> What to produce
Copy out, from the data, each line containing the string "analysis".

> Source material
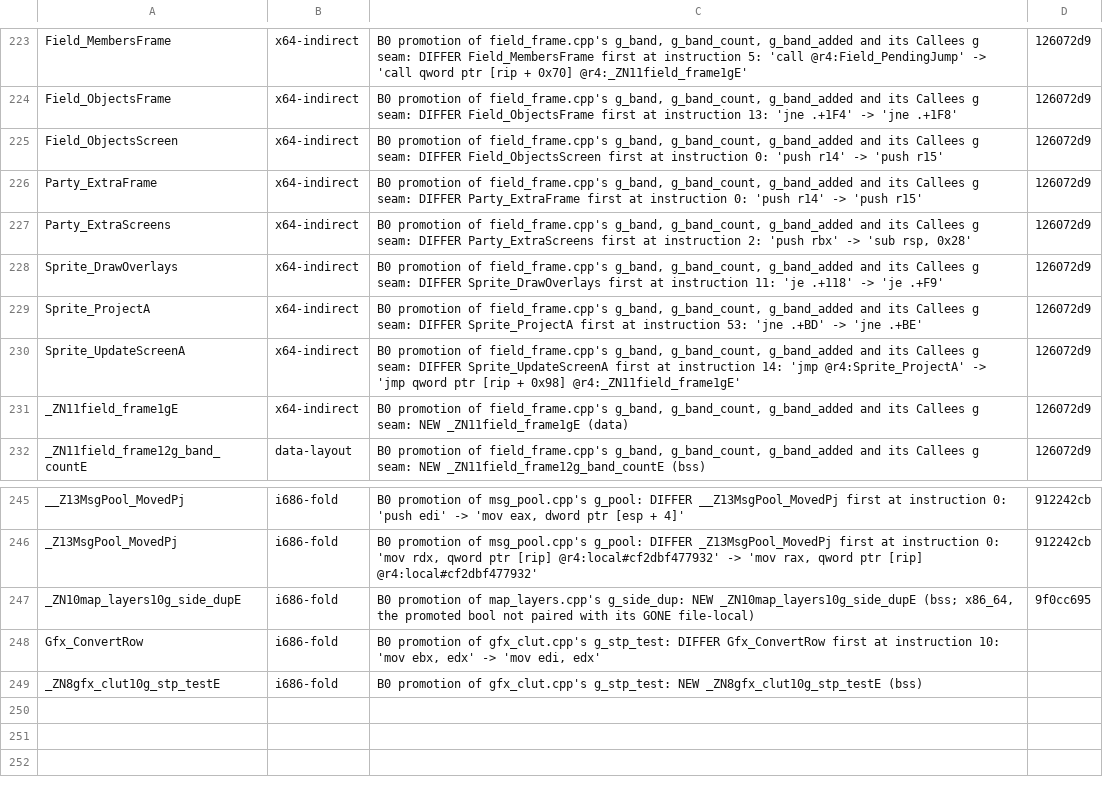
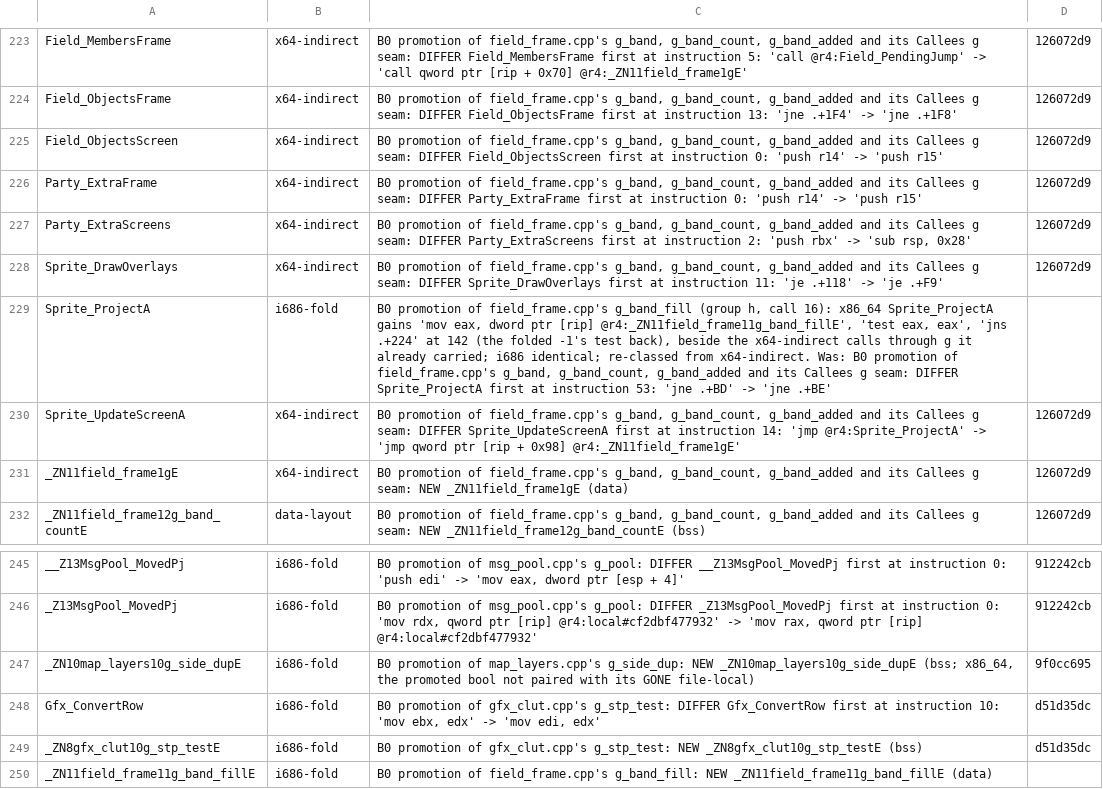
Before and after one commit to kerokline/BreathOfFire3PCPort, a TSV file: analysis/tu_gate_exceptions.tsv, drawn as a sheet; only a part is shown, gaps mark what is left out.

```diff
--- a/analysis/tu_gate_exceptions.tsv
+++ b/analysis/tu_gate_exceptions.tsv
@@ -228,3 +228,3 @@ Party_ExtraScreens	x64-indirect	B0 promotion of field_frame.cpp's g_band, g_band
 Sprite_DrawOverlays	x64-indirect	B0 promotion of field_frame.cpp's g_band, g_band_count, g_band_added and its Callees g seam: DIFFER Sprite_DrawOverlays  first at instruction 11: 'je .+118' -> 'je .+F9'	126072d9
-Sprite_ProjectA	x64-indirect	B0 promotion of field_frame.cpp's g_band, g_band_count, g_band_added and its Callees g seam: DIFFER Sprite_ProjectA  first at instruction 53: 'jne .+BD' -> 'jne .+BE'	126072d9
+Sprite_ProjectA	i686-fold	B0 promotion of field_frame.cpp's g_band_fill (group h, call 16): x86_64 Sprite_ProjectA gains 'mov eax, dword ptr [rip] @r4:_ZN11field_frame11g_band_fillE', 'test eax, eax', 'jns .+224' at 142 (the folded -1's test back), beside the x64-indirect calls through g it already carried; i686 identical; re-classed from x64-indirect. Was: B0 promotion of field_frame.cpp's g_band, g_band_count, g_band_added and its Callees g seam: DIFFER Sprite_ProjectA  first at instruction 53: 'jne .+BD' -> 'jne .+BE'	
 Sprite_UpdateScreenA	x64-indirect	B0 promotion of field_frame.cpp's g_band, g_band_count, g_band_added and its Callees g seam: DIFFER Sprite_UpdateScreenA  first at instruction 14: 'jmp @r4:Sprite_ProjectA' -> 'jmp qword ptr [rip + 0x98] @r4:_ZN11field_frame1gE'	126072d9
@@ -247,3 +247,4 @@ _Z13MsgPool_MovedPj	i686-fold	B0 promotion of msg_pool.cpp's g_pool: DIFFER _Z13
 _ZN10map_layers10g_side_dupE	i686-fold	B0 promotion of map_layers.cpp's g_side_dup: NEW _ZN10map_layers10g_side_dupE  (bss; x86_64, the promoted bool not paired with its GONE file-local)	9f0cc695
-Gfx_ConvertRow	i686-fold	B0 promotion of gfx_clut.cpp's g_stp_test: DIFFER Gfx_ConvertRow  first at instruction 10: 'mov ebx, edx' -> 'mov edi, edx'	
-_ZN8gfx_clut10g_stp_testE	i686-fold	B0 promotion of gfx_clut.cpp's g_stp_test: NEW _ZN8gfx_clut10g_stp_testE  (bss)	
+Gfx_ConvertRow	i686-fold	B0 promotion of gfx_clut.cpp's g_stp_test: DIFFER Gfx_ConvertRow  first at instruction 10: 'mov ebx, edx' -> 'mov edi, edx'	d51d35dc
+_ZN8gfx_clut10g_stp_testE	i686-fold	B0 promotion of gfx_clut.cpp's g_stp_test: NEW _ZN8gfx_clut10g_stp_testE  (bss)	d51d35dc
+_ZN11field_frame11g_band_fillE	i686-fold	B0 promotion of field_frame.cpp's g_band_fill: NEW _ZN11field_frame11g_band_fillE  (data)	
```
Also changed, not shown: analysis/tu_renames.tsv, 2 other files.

> Reply
Before and after one commit to kerokline/BreathOfFire3PCPort, a TSV file: analysis/tu_gate_exceptions.tsv, drawn as a sheet; only a part is shown, gaps mark what is left out.
--- a/analysis/tu_gate_exceptions.tsv
+++ b/analysis/tu_gate_exceptions.tsv
Also changed, not shown: analysis/tu_renames.tsv, 2 other files.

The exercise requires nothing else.